- [Exercise prompt]: Below are records to repeat exactly; copy them without the pictures.

BEGIN Records to process

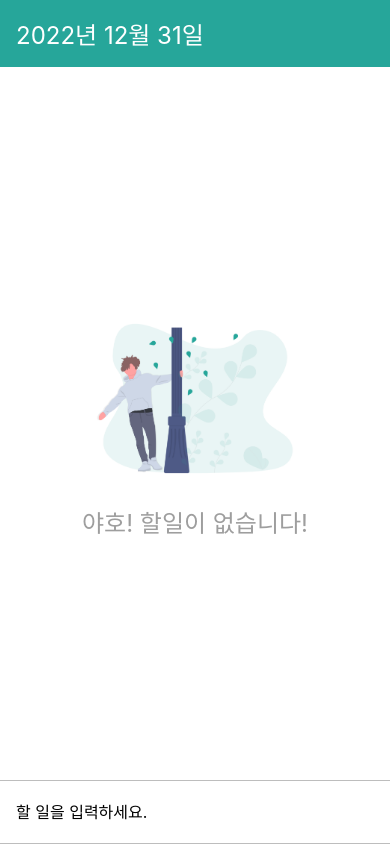
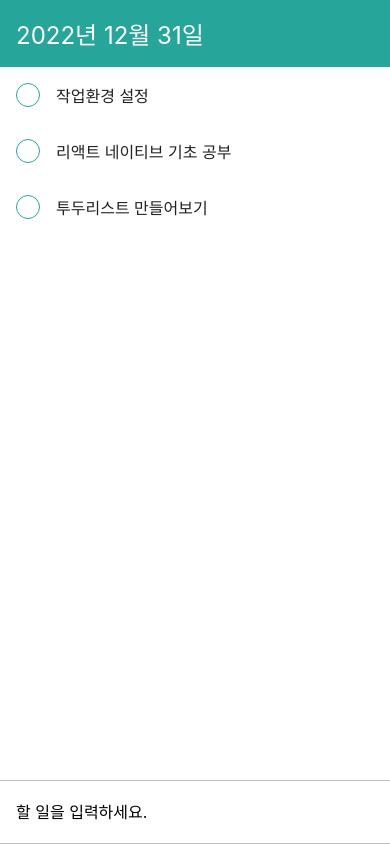
Before and after one commit to sungjaeahn-kopo/LearnReactNative, a React Native app: screen / in a window 390 px wide. Built offline with nearby package versions, Linux system fonts and the light colour scheme.

Commit message:
RL_Todo Comp.

```diff
--- a/App.js
+++ b/App.js
@@ -18,9 +18,16 @@
 import {SafeAreaProvider, SafeAreaView} from 'react-native-safe-area-context';
 import AddTodo from './components/AddTodo';
 import Empty from './components/Empty';
+import TodoList from './components/TodoList';
 
 const App = () => {
   const today = new Date();
+
+  const [todos, setTodos] = useState([
+    {id: 1, text: '작업환경 설정', done: true},
+    {id: 2, text: '리액트 네이티브 기초 공부', done: false},
+    {id: 3, text: '투두리스트 만들어보기', done: false},
+  ]);
   console.log(today);
 
   return (
@@ -30,7 +37,7 @@
           behavior={Platform.select({ios: 'padding', android: undefined})}
           style={styles.avoid}>
           <DateHead date={today} />
-          <Empty />
+          {todos.length === 0 ? <Empty /> : <TodoList todos={todos} />}
           <AddTodo />
         </KeyboardAvoidingView>
       </SafeAreaView>
--- /dev/null
+++ b/components/TodoItem.js
@@ -0,0 +1,34 @@
+import React from 'react';
+import {View, Text, StyleSheet} from 'react-native';
+
+function TodoItem({id, text, done}) {
+  return (
+    <View style={styles.item}>
+      <View style={styles.circle} />
+      <Text style={styles.text}>{text}</Text>
+    </View>
+  );
+}
+
+const styles = StyleSheet.create({
+  item: {
+    flexDirection: 'row',
+    padding: 16,
+    alignItems: 'center',
+  },
+  circle: {
+    width: 24,
+    height: 24,
+    borderRadius: 12,
+    borderColor: '#26a69a',
+    borderWidth: 1,
+    marginRight: 16,
+  },
+  text: {
+    flex: 1,
+    fontSize: 16,
+    color: '#212121',
+  },
+});
+
+export default TodoItem;
--- /dev/null
+++ b/components/TodoList.js
@@ -0,0 +1,27 @@
+import React from 'react';
+import {FlatList, View, Text, StyleSheet} from 'react-native';
+import TodoItem from './TodoItem';
+
+function TodoList({todos}) {
+  return (
+    <FlatList
+      style={styles.list}
+      data={todos}
+      renderItem={({item}) => (
+        <View>
+          <TodoItem id={item.id} text={item.text} done={item.done} />
+        </View>
+      )}
+      // 각 항목의 고유값 추출함수 (고유값 : String type)
+      ketExtractor={item => item.id.toString()}
+    />
+  );
+}
+
+const styles = StyleSheet.create({
+  list: {
+    flex: 1,
+  },
+});
+
+export default TodoList;
```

END Records to process

- [Solution]:
Before and after one commit to sungjaeahn-kopo/LearnReactNative, a React Native app: screen / in a window 390 px wide. Built offline with nearby package versions, Linux system fonts and the light colour scheme.

Commit message:
RL_Todo Comp.

```diff
--- a/App.js
+++ b/App.js
@@ -18,9 +18,16 @@
 import {SafeAreaProvider, SafeAreaView} from 'react-native-safe-area-context';
 import AddTodo from './components/AddTodo';
 import Empty from './components/Empty';
+import TodoList from './components/TodoList';
 
 const App = () => {
   const today = new Date();
+
+  const [todos, setTodos] = useState([
+    {id: 1, text: '작업환경 설정', done: true},
+    {id: 2, text: '리액트 네이티브 기초 공부', done: false},
+    {id: 3, text: '투두리스트 만들어보기', done: false},
+  ]);
   console.log(today);
 
   return (
@@ -30,7 +37,7 @@
           behavior={Platform.select({ios: 'padding', android: undefined})}
           style={styles.avoid}>
           <DateHead date={today} />
-          <Empty />
+          {todos.length === 0 ? <Empty /> : <TodoList todos={todos} />}
           <AddTodo />
         </KeyboardAvoidingView>
       </SafeAreaView>
--- /dev/null
+++ b/components/TodoItem.js
@@ -0,0 +1,34 @@
+import React from 'react';
+import {View, Text, StyleSheet} from 'react-native';
+
+function TodoItem({id, text, done}) {
+  return (
+    <View style={styles.item}>
+      <View style={styles.circle} />
+      <Text style={styles.text}>{text}</Text>
+    </View>
+  );
+}
+
+const styles = StyleSheet.create({
+  item: {
+    flexDirection: 'row',
+    padding: 16,
+    alignItems: 'center',
+  },
+  circle: {
+    width: 24,
+    height: 24,
+    borderRadius: 12,
+    borderColor: '#26a69a',
+    borderWidth: 1,
+    marginRight: 16,
+  },
+  text: {
+    flex: 1,
+    fontSize: 16,
+    color: '#212121',
+  },
+});
+
+export default TodoItem;
--- /dev/null
+++ b/components/TodoList.js
@@ -0,0 +1,27 @@
+import React from 'react';
+import {FlatList, View, Text, StyleSheet} from 'react-native';
+import TodoItem from './TodoItem';
+
+function TodoList({todos}) {
+  return (
+    <FlatList
+      style={styles.list}
+      data={todos}
+      renderItem={({item}) => (
+        <View>
+          <TodoItem id={item.id} text={item.text} done={item.done} />
+        </View>
+      )}
+      // 각 항목의 고유값 추출함수 (고유값 : String type)
+      ketExtractor={item => item.id.toString()}
+    />
+  );
+}
+
+const styles = StyleSheet.create({
+  list: {
+    flex: 1,
+  },
+});
+
+export default TodoList;
```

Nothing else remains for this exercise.